According to many sources inside Burma, what little aid is being allowed into the country is being confiscated by the generals and then some portion of it is either being sold to the people at outlandishly inflated prices or an inferior substitute is being put in its place while the original aid is kept for the generals and their families or those loyal to them.
A Rangoon resident said military trucks had come to Nyaungpinlay market in the city to sell instant noodle packets, but no one had bought them. In Bogalay, you can buy raincoats donated by the UN, as many as you like for 8000 [kyat]. Rolls of tarpaulin can be bought in Bogalay’s Chinatown for 100,000 a roll. Merchants bought all 100 rolls straight away,” he said.
“A shopkeeper who sold food to refugees in Bogalay on 4 May asked soldiers from Battalion 66 to help her keep order, but the soldiers took away all her merchandise and did not return it,” he went on. “Soldiers also took away all the goods from a boat that docked in Bogalay harbour after the storm and then sold them in the market four or five days later.”
National League for Democracy spokesperson U Nyan Win said party members had seen foreign relief supplies on sale in a Rangoon market. “Our storm relief committee went to buy quite a lot of towels from Mingalar market to donate them to refugees,” he said.
“When we looked at them back in the office, they were labeled ‘WFP’ and had a Japanese flag in the middle with ‘Donated by the people of Japan’ written underneath.” Nyan Win stressed the government’s duty to ensure relief supplies get to the people who need them most.
It is a hard thing to say that we should not make donations in such an emergency. But we certainly should not make donations through the usual channels. Why? Because it only further empowers the thugs who currently hold the lives of millions in their greedy fists.

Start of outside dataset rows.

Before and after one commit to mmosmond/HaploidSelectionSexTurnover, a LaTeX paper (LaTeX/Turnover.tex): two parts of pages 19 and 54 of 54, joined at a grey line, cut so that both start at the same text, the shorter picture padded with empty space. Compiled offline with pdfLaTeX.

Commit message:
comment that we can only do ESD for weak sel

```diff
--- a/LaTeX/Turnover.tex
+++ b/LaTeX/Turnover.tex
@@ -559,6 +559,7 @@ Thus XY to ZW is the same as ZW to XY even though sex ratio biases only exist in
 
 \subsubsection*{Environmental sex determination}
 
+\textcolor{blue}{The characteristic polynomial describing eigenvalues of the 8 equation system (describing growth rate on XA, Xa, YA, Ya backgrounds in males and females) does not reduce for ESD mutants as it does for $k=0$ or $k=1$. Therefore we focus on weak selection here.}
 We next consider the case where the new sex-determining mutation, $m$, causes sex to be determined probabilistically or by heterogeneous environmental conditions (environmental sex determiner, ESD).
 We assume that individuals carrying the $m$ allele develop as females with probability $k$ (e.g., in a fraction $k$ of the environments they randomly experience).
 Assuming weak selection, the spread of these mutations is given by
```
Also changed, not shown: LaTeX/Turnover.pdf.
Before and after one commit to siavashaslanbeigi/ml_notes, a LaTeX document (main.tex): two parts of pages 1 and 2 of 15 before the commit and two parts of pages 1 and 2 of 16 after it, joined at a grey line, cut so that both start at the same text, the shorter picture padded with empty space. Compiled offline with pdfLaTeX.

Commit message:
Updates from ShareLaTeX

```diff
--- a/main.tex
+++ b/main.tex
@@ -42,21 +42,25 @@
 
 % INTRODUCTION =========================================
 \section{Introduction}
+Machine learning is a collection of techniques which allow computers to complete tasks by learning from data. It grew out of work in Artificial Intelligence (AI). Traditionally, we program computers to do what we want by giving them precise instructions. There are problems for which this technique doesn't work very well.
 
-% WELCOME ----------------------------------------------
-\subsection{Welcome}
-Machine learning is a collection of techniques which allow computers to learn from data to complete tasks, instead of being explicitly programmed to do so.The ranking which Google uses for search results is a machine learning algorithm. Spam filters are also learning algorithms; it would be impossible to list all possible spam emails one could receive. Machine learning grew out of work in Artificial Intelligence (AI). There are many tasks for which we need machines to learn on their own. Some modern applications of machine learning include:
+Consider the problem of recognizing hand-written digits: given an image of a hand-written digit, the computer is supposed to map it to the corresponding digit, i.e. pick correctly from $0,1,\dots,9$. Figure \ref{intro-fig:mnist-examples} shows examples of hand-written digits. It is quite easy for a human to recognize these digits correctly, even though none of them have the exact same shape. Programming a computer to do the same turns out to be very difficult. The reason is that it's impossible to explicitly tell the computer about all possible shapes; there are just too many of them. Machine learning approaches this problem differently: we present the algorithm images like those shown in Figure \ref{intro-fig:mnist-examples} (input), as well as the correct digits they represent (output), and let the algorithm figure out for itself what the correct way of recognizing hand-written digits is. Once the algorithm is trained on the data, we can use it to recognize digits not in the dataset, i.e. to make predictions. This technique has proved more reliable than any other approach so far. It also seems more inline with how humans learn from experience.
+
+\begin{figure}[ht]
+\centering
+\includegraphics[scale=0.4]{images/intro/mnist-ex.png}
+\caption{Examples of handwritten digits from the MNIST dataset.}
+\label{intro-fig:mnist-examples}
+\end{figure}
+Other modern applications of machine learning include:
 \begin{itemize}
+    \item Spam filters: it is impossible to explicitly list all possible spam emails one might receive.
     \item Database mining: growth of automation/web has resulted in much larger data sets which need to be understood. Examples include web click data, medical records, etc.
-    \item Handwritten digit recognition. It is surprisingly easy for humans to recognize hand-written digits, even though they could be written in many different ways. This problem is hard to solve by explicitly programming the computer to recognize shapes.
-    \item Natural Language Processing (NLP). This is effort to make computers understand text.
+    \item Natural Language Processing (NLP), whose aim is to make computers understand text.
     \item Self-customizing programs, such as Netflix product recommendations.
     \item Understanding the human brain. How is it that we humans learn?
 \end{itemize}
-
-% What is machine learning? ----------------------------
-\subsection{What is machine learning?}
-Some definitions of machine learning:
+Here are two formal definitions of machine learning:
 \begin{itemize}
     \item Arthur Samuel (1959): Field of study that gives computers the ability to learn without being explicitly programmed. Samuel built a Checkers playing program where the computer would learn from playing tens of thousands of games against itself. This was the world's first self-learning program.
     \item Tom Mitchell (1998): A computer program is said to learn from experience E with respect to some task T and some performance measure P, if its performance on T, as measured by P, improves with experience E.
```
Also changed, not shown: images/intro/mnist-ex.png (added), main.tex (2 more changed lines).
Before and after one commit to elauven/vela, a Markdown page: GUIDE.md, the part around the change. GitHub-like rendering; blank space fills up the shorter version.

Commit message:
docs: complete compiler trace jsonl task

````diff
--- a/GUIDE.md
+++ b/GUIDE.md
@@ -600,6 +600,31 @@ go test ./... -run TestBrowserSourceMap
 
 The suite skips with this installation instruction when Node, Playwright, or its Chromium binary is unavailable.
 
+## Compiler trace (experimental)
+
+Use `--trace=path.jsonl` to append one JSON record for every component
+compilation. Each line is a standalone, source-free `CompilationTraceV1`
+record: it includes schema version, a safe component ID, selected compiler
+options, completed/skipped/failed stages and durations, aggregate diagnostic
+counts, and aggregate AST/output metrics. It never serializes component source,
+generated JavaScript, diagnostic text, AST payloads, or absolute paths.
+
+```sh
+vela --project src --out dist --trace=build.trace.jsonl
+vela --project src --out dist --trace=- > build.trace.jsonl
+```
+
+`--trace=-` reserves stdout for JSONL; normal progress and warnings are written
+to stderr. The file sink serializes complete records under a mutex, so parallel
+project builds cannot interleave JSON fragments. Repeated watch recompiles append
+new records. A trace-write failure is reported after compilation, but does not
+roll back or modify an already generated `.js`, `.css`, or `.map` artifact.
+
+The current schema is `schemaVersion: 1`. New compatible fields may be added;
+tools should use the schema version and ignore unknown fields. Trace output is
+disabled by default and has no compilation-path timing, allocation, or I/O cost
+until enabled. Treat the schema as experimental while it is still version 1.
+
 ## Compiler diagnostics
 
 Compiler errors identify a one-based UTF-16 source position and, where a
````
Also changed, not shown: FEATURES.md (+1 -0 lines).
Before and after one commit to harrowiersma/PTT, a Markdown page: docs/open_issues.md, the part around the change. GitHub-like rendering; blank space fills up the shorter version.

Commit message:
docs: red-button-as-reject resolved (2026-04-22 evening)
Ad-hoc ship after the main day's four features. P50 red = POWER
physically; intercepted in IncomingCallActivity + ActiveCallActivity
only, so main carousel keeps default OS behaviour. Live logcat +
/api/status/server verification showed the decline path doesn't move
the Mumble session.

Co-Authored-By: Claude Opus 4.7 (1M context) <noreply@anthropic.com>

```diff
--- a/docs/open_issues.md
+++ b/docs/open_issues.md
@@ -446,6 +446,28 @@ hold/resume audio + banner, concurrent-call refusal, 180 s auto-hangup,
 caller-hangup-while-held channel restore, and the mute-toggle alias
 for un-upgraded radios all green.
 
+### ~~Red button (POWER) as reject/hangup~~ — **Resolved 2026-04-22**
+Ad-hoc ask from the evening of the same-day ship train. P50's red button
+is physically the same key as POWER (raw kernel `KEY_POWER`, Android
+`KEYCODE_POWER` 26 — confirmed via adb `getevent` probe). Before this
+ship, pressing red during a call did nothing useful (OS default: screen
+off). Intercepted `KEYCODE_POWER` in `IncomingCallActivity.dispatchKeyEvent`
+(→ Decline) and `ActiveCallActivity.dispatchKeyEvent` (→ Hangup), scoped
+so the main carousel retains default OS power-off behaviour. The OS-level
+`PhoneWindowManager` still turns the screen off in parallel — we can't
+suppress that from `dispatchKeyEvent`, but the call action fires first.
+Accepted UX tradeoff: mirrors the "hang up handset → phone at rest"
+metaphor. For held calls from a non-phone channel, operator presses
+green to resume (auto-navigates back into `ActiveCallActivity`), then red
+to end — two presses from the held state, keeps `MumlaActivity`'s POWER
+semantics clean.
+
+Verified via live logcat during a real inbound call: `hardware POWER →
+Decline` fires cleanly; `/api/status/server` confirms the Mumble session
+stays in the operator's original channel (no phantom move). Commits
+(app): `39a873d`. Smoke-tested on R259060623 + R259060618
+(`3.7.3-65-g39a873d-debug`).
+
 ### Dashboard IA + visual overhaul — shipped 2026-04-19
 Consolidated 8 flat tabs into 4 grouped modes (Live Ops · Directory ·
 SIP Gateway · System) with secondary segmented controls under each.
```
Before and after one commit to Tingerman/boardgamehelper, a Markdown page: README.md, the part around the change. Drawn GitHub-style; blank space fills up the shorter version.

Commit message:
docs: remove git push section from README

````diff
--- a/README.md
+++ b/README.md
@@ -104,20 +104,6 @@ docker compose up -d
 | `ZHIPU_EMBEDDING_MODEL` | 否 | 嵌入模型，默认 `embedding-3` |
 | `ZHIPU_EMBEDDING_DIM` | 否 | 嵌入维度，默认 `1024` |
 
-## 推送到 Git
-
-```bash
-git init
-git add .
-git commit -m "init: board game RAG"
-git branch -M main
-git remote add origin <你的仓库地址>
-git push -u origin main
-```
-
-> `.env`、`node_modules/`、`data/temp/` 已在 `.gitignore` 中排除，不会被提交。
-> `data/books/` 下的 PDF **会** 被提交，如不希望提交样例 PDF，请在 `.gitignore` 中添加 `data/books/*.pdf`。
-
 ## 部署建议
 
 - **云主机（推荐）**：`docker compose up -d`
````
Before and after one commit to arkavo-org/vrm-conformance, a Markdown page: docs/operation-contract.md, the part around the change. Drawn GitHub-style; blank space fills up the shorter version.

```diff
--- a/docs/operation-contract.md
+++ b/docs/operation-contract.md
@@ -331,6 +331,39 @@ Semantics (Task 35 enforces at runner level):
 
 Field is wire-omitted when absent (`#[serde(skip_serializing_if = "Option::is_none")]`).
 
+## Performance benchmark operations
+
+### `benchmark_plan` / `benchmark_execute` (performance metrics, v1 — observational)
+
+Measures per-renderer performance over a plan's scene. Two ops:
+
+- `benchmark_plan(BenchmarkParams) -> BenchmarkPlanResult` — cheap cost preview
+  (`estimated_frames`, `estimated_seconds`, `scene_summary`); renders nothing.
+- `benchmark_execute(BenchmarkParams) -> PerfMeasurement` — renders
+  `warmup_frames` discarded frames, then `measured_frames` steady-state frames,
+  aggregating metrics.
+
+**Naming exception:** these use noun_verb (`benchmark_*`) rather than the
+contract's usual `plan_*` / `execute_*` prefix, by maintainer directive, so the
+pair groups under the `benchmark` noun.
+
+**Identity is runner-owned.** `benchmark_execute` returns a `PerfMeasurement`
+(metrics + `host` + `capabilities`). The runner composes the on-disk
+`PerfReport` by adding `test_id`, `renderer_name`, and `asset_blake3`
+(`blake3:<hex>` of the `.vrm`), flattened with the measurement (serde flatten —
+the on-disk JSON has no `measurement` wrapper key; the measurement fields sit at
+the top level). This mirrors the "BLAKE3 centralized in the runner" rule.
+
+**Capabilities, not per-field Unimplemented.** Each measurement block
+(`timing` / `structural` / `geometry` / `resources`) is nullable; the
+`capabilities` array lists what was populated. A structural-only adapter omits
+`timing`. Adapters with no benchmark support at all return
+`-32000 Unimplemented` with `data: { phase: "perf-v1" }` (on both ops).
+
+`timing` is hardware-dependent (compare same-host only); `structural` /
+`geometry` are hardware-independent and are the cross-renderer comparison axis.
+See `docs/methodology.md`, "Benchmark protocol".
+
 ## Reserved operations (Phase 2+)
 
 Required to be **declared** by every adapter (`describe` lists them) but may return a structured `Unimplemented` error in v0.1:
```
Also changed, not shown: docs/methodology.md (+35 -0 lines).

If we make contributions it should be through established NGOs that are already on the ground in Myanmar with a proven track record of getting aid to people in distress.